What was needed at SenseLab when patch was collectively composed was an orientation toward fugitivity, a way of facilitating an entering that could also segue into a leaving, frontality evaded. An unsettling of geometry, patches, it turned out, could trouble the horizontal-vertical axis, allowing the ground to layer into textures that might allow for what Arakawa and Gins call a “dimensionalising landing site.”
A dimensionalizing landing site lands simultaneously narrowly and tightly and widely and diffusely […] coupling and coordinating direct responses with indirect ones, the formed with the formless. […] [A] dimensionalizing landing site, in landing, hooks onto the environment to gain traction on it. With the hook-and-rope ensemble flung out and an availing surface caught hold of, there comes to be an as-if-tugging-back-to-the-body that conveys a sense of (kinesthetic) depth (2002: :sunglasses:. (edited)

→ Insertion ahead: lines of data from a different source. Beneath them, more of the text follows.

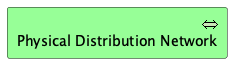
SixArm/archimate-examples keeps this PlantUML diagram as doc/elements/physical-distribution-network.plantuml.png. Above is the earlier version.
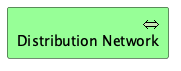
Later version of the same file.

Change to the diagram source:
```diff
@@ -1,4 +1,4 @@
 @startuml
 !include <archimate/Archimate>
-Physical_DistributionNetwork(PDN_01, "Physical Distribution Network")
+Physical_DistributionNetwork(DistributionNetwork, "Distribution Network")
 @enduml
```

Patch is both line and surface. It is both orientation and colour field. Lines of tape sometimes cross it – particularly if there is a need for transversality.
Patch often appears by happenstance. The goal of a patch is not to create a fixed architecture. Patch is a mobile transformer. It moves with the movements of the space itself.

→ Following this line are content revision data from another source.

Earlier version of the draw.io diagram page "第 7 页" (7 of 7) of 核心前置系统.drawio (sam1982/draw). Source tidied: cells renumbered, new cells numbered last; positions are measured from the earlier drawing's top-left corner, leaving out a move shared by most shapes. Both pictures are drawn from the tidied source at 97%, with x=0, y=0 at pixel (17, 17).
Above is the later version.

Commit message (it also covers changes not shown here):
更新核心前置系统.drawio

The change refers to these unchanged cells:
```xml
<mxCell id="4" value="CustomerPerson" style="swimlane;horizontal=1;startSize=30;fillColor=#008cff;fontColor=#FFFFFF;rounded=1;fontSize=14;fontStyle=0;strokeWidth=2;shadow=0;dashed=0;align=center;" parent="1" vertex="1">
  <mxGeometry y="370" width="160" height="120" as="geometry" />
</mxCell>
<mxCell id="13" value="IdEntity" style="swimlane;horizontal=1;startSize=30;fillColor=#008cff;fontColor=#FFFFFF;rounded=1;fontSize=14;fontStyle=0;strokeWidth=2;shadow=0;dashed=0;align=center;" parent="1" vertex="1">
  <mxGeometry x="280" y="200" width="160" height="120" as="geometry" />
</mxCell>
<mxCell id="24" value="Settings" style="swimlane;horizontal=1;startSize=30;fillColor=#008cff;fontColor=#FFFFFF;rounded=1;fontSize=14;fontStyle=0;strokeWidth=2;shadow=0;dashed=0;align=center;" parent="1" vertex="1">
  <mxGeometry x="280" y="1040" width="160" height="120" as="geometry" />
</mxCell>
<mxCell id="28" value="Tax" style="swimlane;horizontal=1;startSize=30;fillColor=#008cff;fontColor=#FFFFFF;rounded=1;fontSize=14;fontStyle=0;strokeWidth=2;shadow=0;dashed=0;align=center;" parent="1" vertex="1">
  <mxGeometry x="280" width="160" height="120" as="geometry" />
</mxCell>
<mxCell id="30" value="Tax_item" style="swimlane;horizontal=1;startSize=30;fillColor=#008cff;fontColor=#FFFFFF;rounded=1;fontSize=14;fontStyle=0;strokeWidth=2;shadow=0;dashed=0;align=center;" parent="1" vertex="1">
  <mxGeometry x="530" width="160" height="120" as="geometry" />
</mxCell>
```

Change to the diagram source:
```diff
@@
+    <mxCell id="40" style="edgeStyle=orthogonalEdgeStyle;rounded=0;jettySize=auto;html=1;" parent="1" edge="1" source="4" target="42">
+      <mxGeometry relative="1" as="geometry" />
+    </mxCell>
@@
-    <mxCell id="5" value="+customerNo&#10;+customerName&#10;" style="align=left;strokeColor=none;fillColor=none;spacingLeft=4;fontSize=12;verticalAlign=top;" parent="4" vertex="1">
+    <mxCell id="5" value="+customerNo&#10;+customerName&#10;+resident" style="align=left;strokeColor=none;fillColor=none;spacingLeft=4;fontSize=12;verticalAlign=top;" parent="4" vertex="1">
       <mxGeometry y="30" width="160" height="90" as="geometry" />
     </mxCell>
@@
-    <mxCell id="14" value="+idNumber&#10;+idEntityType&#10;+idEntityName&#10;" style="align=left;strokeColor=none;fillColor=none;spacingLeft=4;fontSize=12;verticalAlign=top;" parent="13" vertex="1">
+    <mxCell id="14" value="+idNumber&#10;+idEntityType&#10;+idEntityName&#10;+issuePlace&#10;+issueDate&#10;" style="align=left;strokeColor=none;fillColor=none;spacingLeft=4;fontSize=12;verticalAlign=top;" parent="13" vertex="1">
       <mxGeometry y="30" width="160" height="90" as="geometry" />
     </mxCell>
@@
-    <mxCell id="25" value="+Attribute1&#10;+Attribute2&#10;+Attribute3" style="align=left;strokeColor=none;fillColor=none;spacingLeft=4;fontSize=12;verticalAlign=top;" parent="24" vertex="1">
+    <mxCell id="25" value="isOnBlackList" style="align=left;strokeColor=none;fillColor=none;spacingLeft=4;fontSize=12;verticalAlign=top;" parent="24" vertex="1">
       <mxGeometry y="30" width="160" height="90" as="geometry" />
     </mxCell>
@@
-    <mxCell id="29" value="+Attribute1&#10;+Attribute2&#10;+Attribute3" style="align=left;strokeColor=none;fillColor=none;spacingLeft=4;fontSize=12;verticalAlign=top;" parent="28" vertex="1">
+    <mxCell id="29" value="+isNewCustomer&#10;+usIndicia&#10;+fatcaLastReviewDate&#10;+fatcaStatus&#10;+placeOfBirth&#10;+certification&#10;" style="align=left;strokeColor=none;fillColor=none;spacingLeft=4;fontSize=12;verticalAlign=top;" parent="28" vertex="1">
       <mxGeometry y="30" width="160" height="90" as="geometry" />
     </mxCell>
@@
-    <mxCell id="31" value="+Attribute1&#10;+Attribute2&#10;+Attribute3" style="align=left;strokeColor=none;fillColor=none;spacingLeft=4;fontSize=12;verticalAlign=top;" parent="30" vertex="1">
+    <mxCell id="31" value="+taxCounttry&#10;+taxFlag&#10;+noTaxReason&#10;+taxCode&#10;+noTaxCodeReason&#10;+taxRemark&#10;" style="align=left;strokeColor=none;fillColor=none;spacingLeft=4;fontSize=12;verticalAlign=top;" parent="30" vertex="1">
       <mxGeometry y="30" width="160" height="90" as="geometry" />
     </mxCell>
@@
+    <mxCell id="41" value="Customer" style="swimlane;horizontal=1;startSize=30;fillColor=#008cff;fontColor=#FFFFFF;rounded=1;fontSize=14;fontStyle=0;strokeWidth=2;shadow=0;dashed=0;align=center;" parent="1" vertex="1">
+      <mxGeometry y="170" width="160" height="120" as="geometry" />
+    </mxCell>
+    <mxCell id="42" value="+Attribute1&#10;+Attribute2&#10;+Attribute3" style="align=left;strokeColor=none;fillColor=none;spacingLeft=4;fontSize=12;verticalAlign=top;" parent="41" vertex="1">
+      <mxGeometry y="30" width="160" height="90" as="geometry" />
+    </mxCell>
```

In the creation of the space of encounter we call SenseLab Spaze, Spaze to emphasize the force of resonance of the detour (the zigzag of experience), there is a collective commitment, through materials, to attend to how the flow schizzes. Working always with what is at hand, with materials re-used, the practice invigorates the field, asking daily how else we might collectively enter. This work is a practice in its own right. It asks SenseLab to invent at the interstices of what is, engaging not with a future-organization but with a present-orientation. In the act, it involves asking precise questions as regards the operationality of the space of encounter. What kinds of affordances allow nervous-systems to be calm enough to do their work? What luminosities facilitate this, and for whom? What kinds of corners can be created to facilitate the hiding of those who prefer not to be seen. What makes a scurrying to those corners possible? Does a colour do a particular kind of work at a certain juncture? What about the tight twirl of a spring? Or the spread of a plush figure? What happens when the blankets become islands and the hammocks hold the plants? Does anything shift when the orientation is more toward the vertical? What does an open cube do? Does it allow for less frontality? If so, for how long? And what about patches on the ground or lines of coloured tape. Do they facilitate a directionality? A staying in place?

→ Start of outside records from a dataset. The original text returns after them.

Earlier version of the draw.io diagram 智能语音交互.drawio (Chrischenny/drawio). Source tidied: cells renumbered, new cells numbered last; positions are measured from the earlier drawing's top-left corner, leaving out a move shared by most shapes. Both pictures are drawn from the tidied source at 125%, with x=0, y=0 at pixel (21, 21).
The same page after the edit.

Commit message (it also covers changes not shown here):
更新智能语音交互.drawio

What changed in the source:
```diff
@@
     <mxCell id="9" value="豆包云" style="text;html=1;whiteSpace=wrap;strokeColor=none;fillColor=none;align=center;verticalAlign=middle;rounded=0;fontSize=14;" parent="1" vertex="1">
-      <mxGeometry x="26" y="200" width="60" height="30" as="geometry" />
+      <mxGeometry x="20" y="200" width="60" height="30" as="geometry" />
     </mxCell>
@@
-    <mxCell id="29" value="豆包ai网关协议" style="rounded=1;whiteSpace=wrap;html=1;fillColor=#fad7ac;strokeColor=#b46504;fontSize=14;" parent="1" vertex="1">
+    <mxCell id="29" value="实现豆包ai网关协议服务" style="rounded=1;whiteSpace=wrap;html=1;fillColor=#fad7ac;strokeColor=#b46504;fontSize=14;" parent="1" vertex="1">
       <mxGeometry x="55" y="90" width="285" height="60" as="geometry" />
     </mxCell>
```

While these questions sometimes carry proper names – there may, for instance, be a tendency that is embodied by a certain individual that Spaze tries to amplify – what the work seeks to do in the first instance is not to make individuals feel welcomed as individuals. The work is to cull from the transversal force of the transindividual tendencies that connect across bodies. The work is to fashion an environment for an ever shifting group-subject.
When we imagine 3E we don’t imagine a university, but we do find in the university’s neoliberal decline a place to begin to invent differently. To call it an alter-university, which we sometimes do, is to limit 3E to imaginations already in place. This would be to structure a pre-given self rather than to engage in the undercommoning techniques of mutation proposed by Lygia Clark’s relational objects. We prefer to think of 3E as a practice for growing relational objects, a practice for schizzing what else education can be, a practicing for inventing how else we might live and learn together.
Toward these ends, SenseLab proposes a technique for beginning (again). We propose to rethink, in alliance with Moten and Harney’s concept of study, how the practice of coming together to learn might work. What we most want to avoid is any return to the service economy, and any kind of transactional economic politics. 3E is about asking how else we can value beyond the economy of credit that orients education today, debt here not only financial, but conceptual as well. What is the credit we exchange in the name of neurotypicality? And so we invite those of you who want to participate, who care to invent with us what else learning and living can be, to practice three modes of entry. We ask that you bring to the platform of exploratory learning one of these techniques.
Underspaze is the first site for this exploration.